As the story broke and everyone took to their keyboards, it became clear that there was a lot of confusion, partly due to the fact that reference was initially made to Gieh ir-Repubblika. In fact, what Gaia has been nominated for is to be enrolled in the National Order of Merit as a member.
There were also outraged comments that someone like Joseph Calleja never got this award and here an 11-year-old was getting it before him – this turned out to be incorrect, as a quick Google search revealed that he had been awarded member of the National Order of Merit in 2006.
At this very moment, amendments to the law are being discussed in Parliament but until these are passed, this is how the whole thing works. There are a number of awards, honours and medals which are bestowed every year on 13 December, Republic Day, to those who have carried out some kind of noteworthy achievement.
These are divided into different categories, in a kind of ranking order; the top one (the one everyone is talking about, which is Gieh ir-Repubblika) is usually reserved for Prime Ministers, Presidents and Archbishops. The various categories are as follows:

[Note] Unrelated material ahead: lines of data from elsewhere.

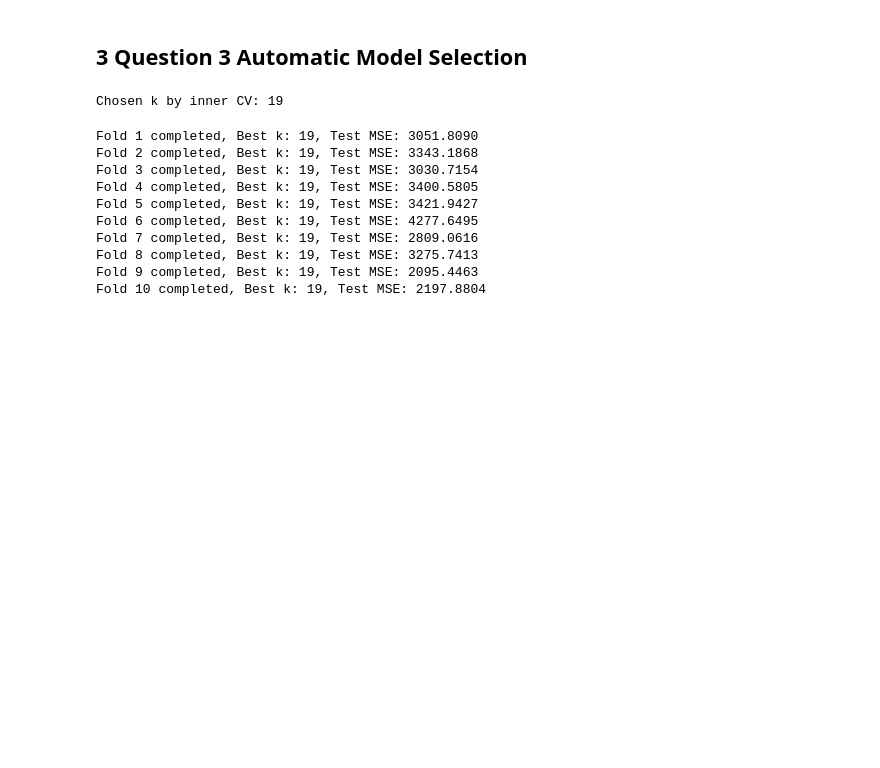
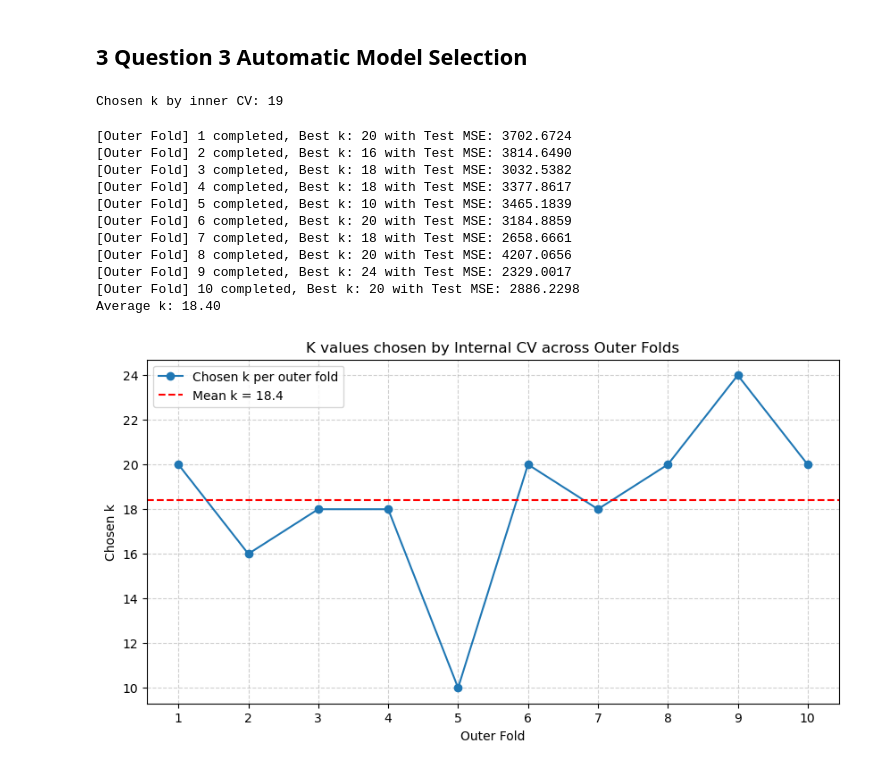
Before and after one commit to MinGGGoD/ML_ASS, a Jupyter notebook: 35224436 Yiming Zhang a1 sec1.ipynb, the cells around one changed output. Saved outputs shown, nothing was run; the diff lists cells and outputs as text; code cells hidden in the pictures; blank space fills up the shorter version.

```diff
--- a/35224436 Yiming Zhang a1 sec1.ipynb
+++ b/35224436 Yiming Zhang a1 sec1.ipynb
@@ -421,24 +379,26 @@ Comparing $L$=5 and $L$=10, both curves show similar trends, but the confidence
 ## 3 Question 3 Automatic Model Selection
 # %%
 from sklearn.base import BaseEstimator
+
+
 class KnnRegressorCV(BaseEstimator):
     def __init__(self, ks=list(range(1, 21)), cv=LFold(5)):
         self.ks = ks
         self.cv = cv
-        self.k_ = None # the best k
-        self.model_ = None # the best model
+        self.k_ = None  # the best k
+        self.model_ = None  # the best model
 
     def fit(self, x, y):
         best_k = None
-        best_score = float('inf')
+        best_score = float("inf")
 
         # iterate over each k
         for k in self.ks:
             val_errors = []
-            for train_idx, val_idx in self.cv.split(X_train):
+            for train_idx, val_idx in self.cv.split(x):
                 # split data
-                X_tr, y_tr = X_train[train_idx], y_train[train_idx]
-                X_val, y_val = X_train[val_idx], y_train[val_idx]
+                X_tr, y_tr = x[train_idx], y[train_idx]
+                X_val, y_val = x[val_idx], y[val_idx]
 
                 knn = KnnRegressor(k=k)
                 knn.fit(X_tr, y_tr)
@@ -453,7 +413,7 @@ class KnnRegressorCV(BaseEstimator):
 
         # record the best k and the model
         self.k_ = int(best_k)
-        self.model_ = KnnRegressor(k=self.k_).fit(X_train, y_train)
+        self.model_ = KnnRegressor(k=self.k_).fit(x, y)
         return self
 
     def predict(self, x):
@@ -461,36 +421,58 @@ class KnnRegressorCV(BaseEstimator):
 # %%
 l_fold = LFold(L=10)
 knn_cv = KnnRegressorCV(ks=list(range(1, 21)), cv=l_fold)
-knn_cv.fit(X_train, y_train)
+knn_cv.fit(X, y)
 knn_cv.predict(X_test)
 print("Chosen k by inner CV:", knn_cv.k_)
 # %% [output]
 Chosen k by inner CV: 19
 # %%
-outer_cv = LFold(L=10)
-inner_cv = LFold(L=10)
+outer_cv = LFold(L=10, shuffle=True, random_state=18)
+inner_cv = LFold(L=10, shuffle=True, random_state=18)
 
 chosen_ks, test_mses = [], []
 fold_count = 0
-for tr_idx, val_idx in outer_cv.split(X_train):
-    X_tr, y_tr = X_train[tr_idx], y_train[tr_idx]
-    X_val, y_val = X_train[val_idx], y_train[val_idx]
+for tr_idx, val_idx in outer_cv.split(X):
+    X_tr, y_tr = X[tr_idx], y[tr_idx]
+    X_val, y_val = X[val_idx], y[val_idx]
 
     knn = KnnRegressorCV(ks=list(range(1,61)), cv=inner_cv).fit(X_tr, y_tr)
     chosen_ks.append(knn.k_)
     y_pred = knn.predict(X_val)
+    # error of best model (in this outer fold)
     test_mses.append(mse(y_val, y_pred))
     fold_count += 1
-    print(f"Fold {fold_count} completed, Best k: {knn.k_}, Test MSE: {test_mses[-1]:.4f}")
+    print(f"[Outer Fold] {fold_count} completed, Best k: {knn.k_} with Test MSE: {test_mses[-1]:.4f}")
+
+# mean K
+mean_k = np.mean(chosen_ks)
+print(f"Average k: {mean_k:.2f}")
+
+# plot the chosen k
+plt.figure(figsize=(10, 5))
+plt.plot(range(1, len(chosen_ks) + 1), chosen_ks, marker='o', linestyle='-', label="Chosen k per outer fold")
+
+# mean k
+plt.axhline(y=mean_k, color='r', linestyle='--', label=f"Mean k = {mean_k:.1f}")
+
+plt.xlabel("Outer Fold")
+plt.ylabel("Chosen k")
+plt.title("K values chosen by Internal CV across Outer Folds")
+plt.xticks(range(1, len(chosen_ks) + 1))
+plt.legend()
+plt.grid(True, linestyle="--", alpha=0.6)
+plt.show()
 # %% [output]
-Fold 1 completed, Best k: 19, Test MSE: 3051.8090
-Fold 2 completed, Best k: 19, Test MSE: 3343.1868
-Fold 3 completed, Best k: 19, Test MSE: 3030.7154
-Fold 4 completed, Best k: 19, Test MSE: 3400.5805
-Fold 5 completed, Best k: 19, Test MSE: 3421.9427
-Fold 6 completed, Best k: 19, Test MSE: 4277.6495
-Fold 7 completed, Best k: 19, Test MSE: 2809.0616
-Fold 8 completed, Best k: 19, Test MSE: 3275.7413
-Fold 9 completed, Best k: 19, Test MSE: 2095.4463
-Fold 10 completed, Best k: 19, Test MSE: 2197.8804
+[Outer Fold] 1 completed, Best k: 20 with Test MSE: 3702.6724
+[Outer Fold] 2 completed, Best k: 16 with Test MSE: 3814.6490
+[Outer Fold] 3 completed, Best k: 18 with Test MSE: 3032.5382
+[Outer Fold] 4 completed, Best k: 18 with Test MSE: 3377.8617
+[Outer Fold] 5 completed, Best k: 10 with Test MSE: 3465.1839
+[Outer Fold] 6 completed, Best k: 20 with Test MSE: 3184.8859
+[Outer Fold] 7 completed, Best k: 18 with Test MSE: 2658.6661
+[Outer Fold] 8 completed, Best k: 20 with Test MSE: 4207.0656
+[Outer Fold] 9 completed, Best k: 24 with Test MSE: 2329.0017
+[Outer Fold] 10 completed, Best k: 20 with Test MSE: 2886.2298
+Average k: 18.40
+[figure, added]
 # %% [markdown]
```
Also changed, not shown: parts of 17 cells of this notebook.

Gieh ir-Repubblika – this can include not more than 20 at any one time; to put it bluntly someone has to die before someone else can be included in this list known as the Xirka. (The government has proposed that this kind of capping should be removed). This highest honour is given for “exceptional merit in the service of Malta or, humanity as a whole”. Maltese nationals and distinguished citizens of other countries may be appointed as honorary members of the Xirka.
This is followed by The National Order of Merit which is divided into:
- Companion of Honour
After that come the Medals of the Republic, divided into:
- Medalja ghall-Qadi tar-Repubblika (service to the republic)
- Medalja ghal-Qlubija (bravery)
- Long and efficient service
Very few people are probably aware that ANY Maltese citizen can propose a candidate (there is a form which can be downloaded here ). The person being proposed needs to have given a special service to Malta, or to a particular locality or to a particular field of activity or to a particular group within the community.
A nominations committee submits possible names of candidates to the Prime Minister who in turn advises the President.
What we had in the case of Gaia, of course, was the Prime Minister announcing it as a fait accomplit during a press conference, which is probably the first time this has ever happened (I stand to be corrected).
A list of all the people who have received such awards was tabled in Parliament this morning. As can be seen, there have been numerous people from the performing arts who have been awarded in this same category.
Should Gaia Cauchi be included among all these names? Personally, I think it’s a bit much for someone so young and in the context of her achievement. She will have plenty of time to receive accolades and awards, and I agree with those who suggested that a music scholarship would have been more appropriate.
Gaia is young, she is talented and she has a great future ahead of her. Gaia will go far, especially if she remains as natural, down-to-earth and devoid of any affectations as she is at the moment. Merit for this must surely go to her parents, who are obviously keeping her grounded despite the fact that she has received so much media attention locally, on Italian television and now on a European level. Which is no mean feat in this world which is celebrity crazy.
Maybe they should get the award instead?